◆ WHAT IS REQUIRED:
Your answer should restate each line of the data below word for word.

[Saved entries]
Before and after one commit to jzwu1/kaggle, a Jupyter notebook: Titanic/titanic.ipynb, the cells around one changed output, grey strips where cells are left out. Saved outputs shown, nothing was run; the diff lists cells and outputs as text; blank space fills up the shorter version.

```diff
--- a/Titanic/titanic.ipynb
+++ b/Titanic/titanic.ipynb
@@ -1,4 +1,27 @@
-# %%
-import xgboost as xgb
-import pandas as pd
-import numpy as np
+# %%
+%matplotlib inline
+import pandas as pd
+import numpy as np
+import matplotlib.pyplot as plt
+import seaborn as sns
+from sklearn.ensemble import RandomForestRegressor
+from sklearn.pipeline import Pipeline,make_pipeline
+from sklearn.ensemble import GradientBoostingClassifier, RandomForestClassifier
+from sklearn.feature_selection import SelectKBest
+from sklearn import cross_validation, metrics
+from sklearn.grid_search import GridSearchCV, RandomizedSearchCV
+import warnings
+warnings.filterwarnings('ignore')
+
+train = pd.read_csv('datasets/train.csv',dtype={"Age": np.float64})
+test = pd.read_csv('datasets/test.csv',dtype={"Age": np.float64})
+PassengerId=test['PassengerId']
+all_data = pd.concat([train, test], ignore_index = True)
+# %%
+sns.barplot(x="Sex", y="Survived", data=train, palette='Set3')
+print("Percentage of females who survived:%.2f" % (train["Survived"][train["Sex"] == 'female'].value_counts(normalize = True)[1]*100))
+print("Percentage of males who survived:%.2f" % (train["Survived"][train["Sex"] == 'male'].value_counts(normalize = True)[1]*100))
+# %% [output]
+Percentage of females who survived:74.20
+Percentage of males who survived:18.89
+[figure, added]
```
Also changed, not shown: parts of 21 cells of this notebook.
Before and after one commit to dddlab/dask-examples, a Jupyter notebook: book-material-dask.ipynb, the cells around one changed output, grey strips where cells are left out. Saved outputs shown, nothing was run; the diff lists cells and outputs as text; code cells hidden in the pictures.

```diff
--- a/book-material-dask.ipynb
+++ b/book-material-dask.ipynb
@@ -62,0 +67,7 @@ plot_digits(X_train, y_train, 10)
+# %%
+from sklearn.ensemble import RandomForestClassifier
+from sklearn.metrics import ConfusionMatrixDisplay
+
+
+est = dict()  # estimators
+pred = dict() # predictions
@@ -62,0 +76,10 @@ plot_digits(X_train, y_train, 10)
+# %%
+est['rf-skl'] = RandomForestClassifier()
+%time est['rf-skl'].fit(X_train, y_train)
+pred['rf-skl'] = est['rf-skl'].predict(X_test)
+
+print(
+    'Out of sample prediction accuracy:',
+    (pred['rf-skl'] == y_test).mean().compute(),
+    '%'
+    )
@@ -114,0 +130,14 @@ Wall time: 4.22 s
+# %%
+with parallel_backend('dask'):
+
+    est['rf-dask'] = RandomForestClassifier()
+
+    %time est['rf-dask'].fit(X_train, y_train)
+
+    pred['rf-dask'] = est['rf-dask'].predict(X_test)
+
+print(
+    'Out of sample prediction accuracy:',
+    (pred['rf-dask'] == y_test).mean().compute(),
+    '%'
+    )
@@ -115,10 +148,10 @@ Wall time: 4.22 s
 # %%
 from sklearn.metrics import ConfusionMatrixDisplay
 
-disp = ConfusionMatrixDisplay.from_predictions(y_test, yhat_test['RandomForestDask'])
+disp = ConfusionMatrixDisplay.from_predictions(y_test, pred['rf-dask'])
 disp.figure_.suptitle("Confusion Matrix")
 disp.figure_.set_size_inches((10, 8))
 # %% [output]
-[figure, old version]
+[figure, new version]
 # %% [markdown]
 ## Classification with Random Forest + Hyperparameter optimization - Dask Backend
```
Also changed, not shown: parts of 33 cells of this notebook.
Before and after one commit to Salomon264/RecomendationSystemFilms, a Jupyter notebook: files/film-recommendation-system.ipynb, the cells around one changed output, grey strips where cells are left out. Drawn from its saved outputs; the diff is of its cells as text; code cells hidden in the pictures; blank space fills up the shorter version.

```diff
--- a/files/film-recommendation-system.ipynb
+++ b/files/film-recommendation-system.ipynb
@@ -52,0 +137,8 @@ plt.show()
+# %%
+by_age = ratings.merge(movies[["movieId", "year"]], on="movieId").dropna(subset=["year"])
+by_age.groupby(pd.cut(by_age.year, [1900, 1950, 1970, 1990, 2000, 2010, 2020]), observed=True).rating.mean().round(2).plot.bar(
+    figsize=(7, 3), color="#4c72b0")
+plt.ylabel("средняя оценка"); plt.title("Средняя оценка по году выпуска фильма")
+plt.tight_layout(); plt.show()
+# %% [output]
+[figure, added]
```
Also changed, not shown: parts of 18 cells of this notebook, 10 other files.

◆ TASK RESULT:
Before and after one commit to jzwu1/kaggle, a Jupyter notebook: Titanic/titanic.ipynb, the cells around one changed output, grey strips where cells are left out. Saved outputs shown, nothing was run; the diff lists cells and outputs as text; blank space fills up the shorter version.

```diff
--- a/Titanic/titanic.ipynb
+++ b/Titanic/titanic.ipynb
@@ -1,4 +1,27 @@
-# %%
-import xgboost as xgb
-import pandas as pd
-import numpy as np
+# %%
+%matplotlib inline
+import pandas as pd
+import numpy as np
+import matplotlib.pyplot as plt
+import seaborn as sns
+from sklearn.ensemble import RandomForestRegressor
+from sklearn.pipeline import Pipeline,make_pipeline
+from sklearn.ensemble import GradientBoostingClassifier, RandomForestClassifier
+from sklearn.feature_selection import SelectKBest
+from sklearn import cross_validation, metrics
+from sklearn.grid_search import GridSearchCV, RandomizedSearchCV
+import warnings
+warnings.filterwarnings('ignore')
+
+train = pd.read_csv('datasets/train.csv',dtype={"Age": np.float64})
+test = pd.read_csv('datasets/test.csv',dtype={"Age": np.float64})
+PassengerId=test['PassengerId']
+all_data = pd.concat([train, test], ignore_index = True)
+# %%
+sns.barplot(x="Sex", y="Survived", data=train, palette='Set3')
+print("Percentage of females who survived:%.2f" % (train["Survived"][train["Sex"] == 'female'].value_counts(normalize = True)[1]*100))
+print("Percentage of males who survived:%.2f" % (train["Survived"][train["Sex"] == 'male'].value_counts(normalize = True)[1]*100))
+# %% [output]
+Percentage of females who survived:74.20
+Percentage of males who survived:18.89
+[figure, added]
```
Also changed, not shown: parts of 21 cells of this notebook.
Before and after one commit to dddlab/dask-examples, a Jupyter notebook: book-material-dask.ipynb, the cells around one changed output, grey strips where cells are left out. Saved outputs shown, nothing was run; the diff lists cells and outputs as text; code cells hidden in the pictures.

```diff
--- a/book-material-dask.ipynb
+++ b/book-material-dask.ipynb
@@ -62,0 +67,7 @@ plot_digits(X_train, y_train, 10)
+# %%
+from sklearn.ensemble import RandomForestClassifier
+from sklearn.metrics import ConfusionMatrixDisplay
+
+
+est = dict()  # estimators
+pred = dict() # predictions
@@ -62,0 +76,10 @@ plot_digits(X_train, y_train, 10)
+# %%
+est['rf-skl'] = RandomForestClassifier()
+%time est['rf-skl'].fit(X_train, y_train)
+pred['rf-skl'] = est['rf-skl'].predict(X_test)
+
+print(
+    'Out of sample prediction accuracy:',
+    (pred['rf-skl'] == y_test).mean().compute(),
+    '%'
+    )
@@ -114,0 +130,14 @@ Wall time: 4.22 s
+# %%
+with parallel_backend('dask'):
+
+    est['rf-dask'] = RandomForestClassifier()
+
+    %time est['rf-dask'].fit(X_train, y_train)
+
+    pred['rf-dask'] = est['rf-dask'].predict(X_test)
+
+print(
+    'Out of sample prediction accuracy:',
+    (pred['rf-dask'] == y_test).mean().compute(),
+    '%'
+    )
@@ -115,10 +148,10 @@ Wall time: 4.22 s
 # %%
 from sklearn.metrics import ConfusionMatrixDisplay
 
-disp = ConfusionMatrixDisplay.from_predictions(y_test, yhat_test['RandomForestDask'])
+disp = ConfusionMatrixDisplay.from_predictions(y_test, pred['rf-dask'])
 disp.figure_.suptitle("Confusion Matrix")
 disp.figure_.set_size_inches((10, 8))
 # %% [output]
-[figure, old version]
+[figure, new version]
 # %% [markdown]
 ## Classification with Random Forest + Hyperparameter optimization - Dask Backend
```
Also changed, not shown: parts of 33 cells of this notebook.
Before and after one commit to Salomon264/RecomendationSystemFilms, a Jupyter notebook: files/film-recommendation-system.ipynb, the cells around one changed output, grey strips where cells are left out. Drawn from its saved outputs; the diff is of its cells as text; code cells hidden in the pictures; blank space fills up the shorter version.

```diff
--- a/files/film-recommendation-system.ipynb
+++ b/files/film-recommendation-system.ipynb
@@ -52,0 +137,8 @@ plt.show()
+# %%
+by_age = ratings.merge(movies[["movieId", "year"]], on="movieId").dropna(subset=["year"])
+by_age.groupby(pd.cut(by_age.year, [1900, 1950, 1970, 1990, 2000, 2010, 2020]), observed=True).rating.mean().round(2).plot.bar(
+    figsize=(7, 3), color="#4c72b0")
+plt.ylabel("средняя оценка"); plt.title("Средняя оценка по году выпуска фильма")
+plt.tight_layout(); plt.show()
+# %% [output]
+[figure, added]
```
Also changed, not shown: parts of 18 cells of this notebook, 10 other files.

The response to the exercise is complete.